12/15/2016 8:00 am EST
Over the past five years, this recommended stock has controlled nearly a 50% share of global cruise industry’s passengers and capacity, notes Richard Moroney, editor Dow Theory Forecasts.
Favorable demographic trends and robust consumer confidence are powering operating growth at Carnival (CCL).
The cruise industry is highly concentrated, with the largest four companies taking nearly 90% of the market.
High costs to construct new cruise ships and limited shipbuilding capacity seem likely to deter new competition from entering the market.

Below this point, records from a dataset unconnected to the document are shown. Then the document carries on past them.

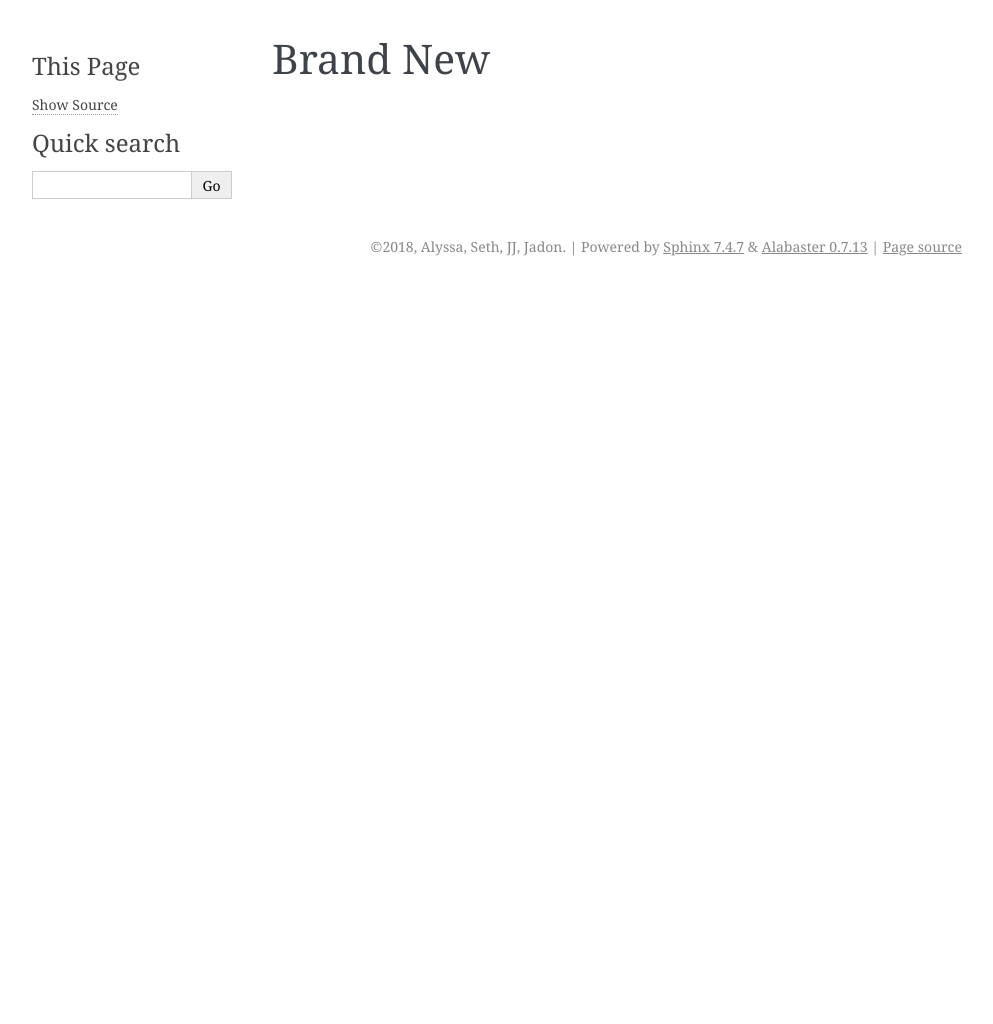
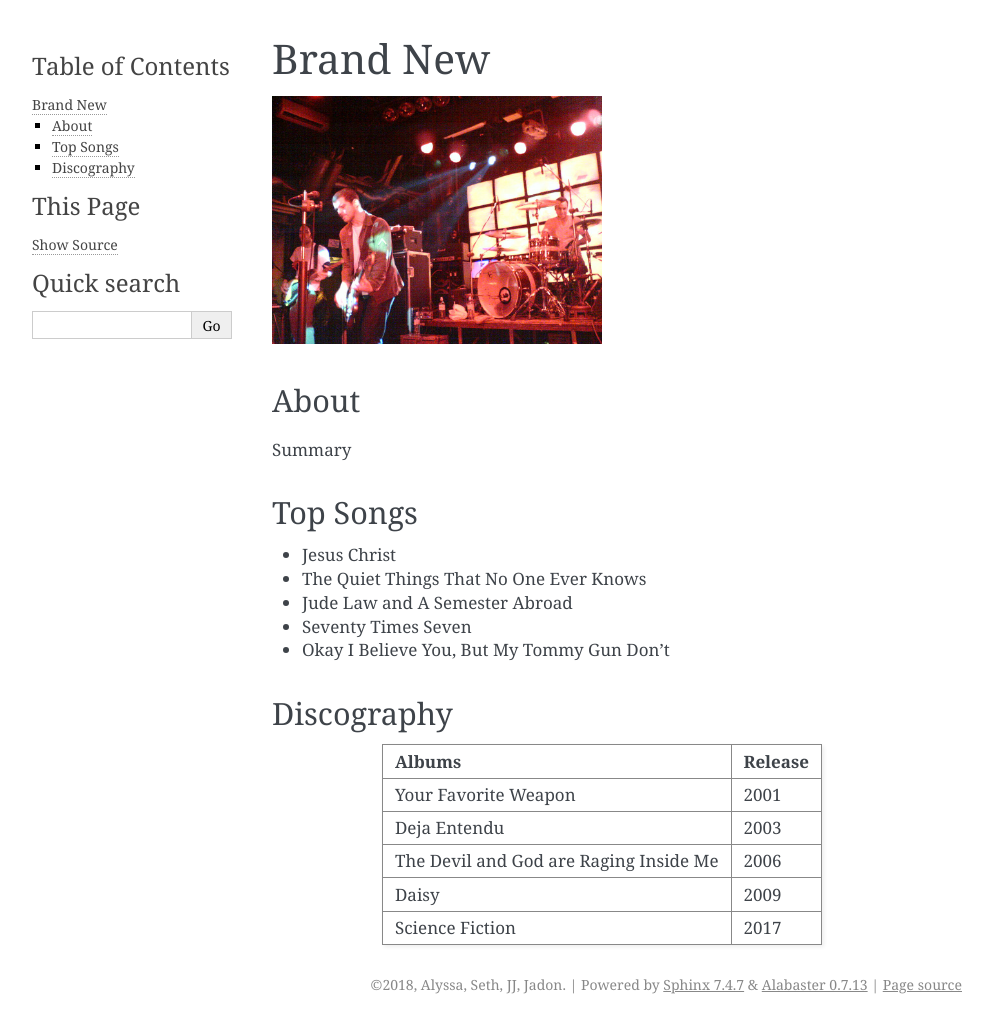
Before and after one commit to rahxki/final_project, a Sphinx documentation site: the page built from source/modern_pop_punk/brand_new/index.rst, in a window 1280 px wide. Shown: the whole page, without its empty margins (148-1141 px from the left). Built offline with Sphinx 7.4.7, drawn with Linux system fonts in a browser that asks for light colours; before the commit the page ends 900 px from its top, so only the background shows below that.

Commit message:
pages for TSSF and Brand New

```diff
--- a/source/modern_pop_punk/brand_new/index.rst
+++ b/source/modern_pop_punk/brand_new/index.rst
@@ -1,2 +1,33 @@
 Brand New
 =========
+
+.. image:: brand_new.jpg
+	:width: 50%
+
+.. _image source: https://www.flickr.com/photos/tom1305/379801530/
+About
+-----
+
+Summary
+
+Top Songs
+---------
+
+* Jesus Christ
+* The Quiet Things That No One Ever Knows
+* Jude Law and A Semester Abroad
+* Seventy Times Seven
+* Okay I Believe You, But My Tommy Gun Don't
+
+Discography
+-----------
+
+=============================================== ===============================================
+Albums                                                             Release
+=============================================== ===============================================
+Your Favorite Weapon                                                 2001
+Deja Entendu                                                         2003
+The Devil and God are Raging Inside Me                               2006
+Daisy                                                                2009
+Science Fiction                                                      2017
+=============================================== ===============================================
```
Also changed, not shown: source/modern_pop_punk/the_story_so_far/index.rst (+30 -1 lines), source/modern_pop_punk/brand_new/brand_new.jpg (added), source/modern_pop_punk/the_story_so_far/tssf.jpg (added).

Growth efforts for both the company and its rivals will focus on China, where Carnival has operated for about a decade.
Carnival projects that 4 million people in China will take annual cruises by 2020, up from about 1 million last year.
Annual operating profit margins are on pace to reach their highest level in nearly a decade, due to cost cuts and lower marine-fuel prices.
Fuel costs fell 35% in the first nine months of fiscal 2016 and accounted for just 9% of cruise operating expenses, versus 14% for the same period last year.
Rebounding fuel prices could pressure profit margins, though management has hedged slightly more than 50% of expected fuel needs for 2017 and less than 50% of fuel for 2018.
Starting in 2019, Carnival will add to its fleet a new line of cruise ships that offer better fuel efficiency.
For the 12 months ended August, cash from operations rose 21% and free cash flow surged 38% to $1.13 billion. Carnival is not one to hoard excess cash on its balance sheet.
In the past five quarters, the company has announced two dividend hikes, both of which exceeded 15%. Stock buybacks have lowered the share count 5% in the past year.
Earning a Value score of 85, the stock looks too cheap to pass up, especially as its operating momentum seems likely to carry into fiscal 2017 ending November.
By Richard Moroney, Editor Dow Theory Forecasts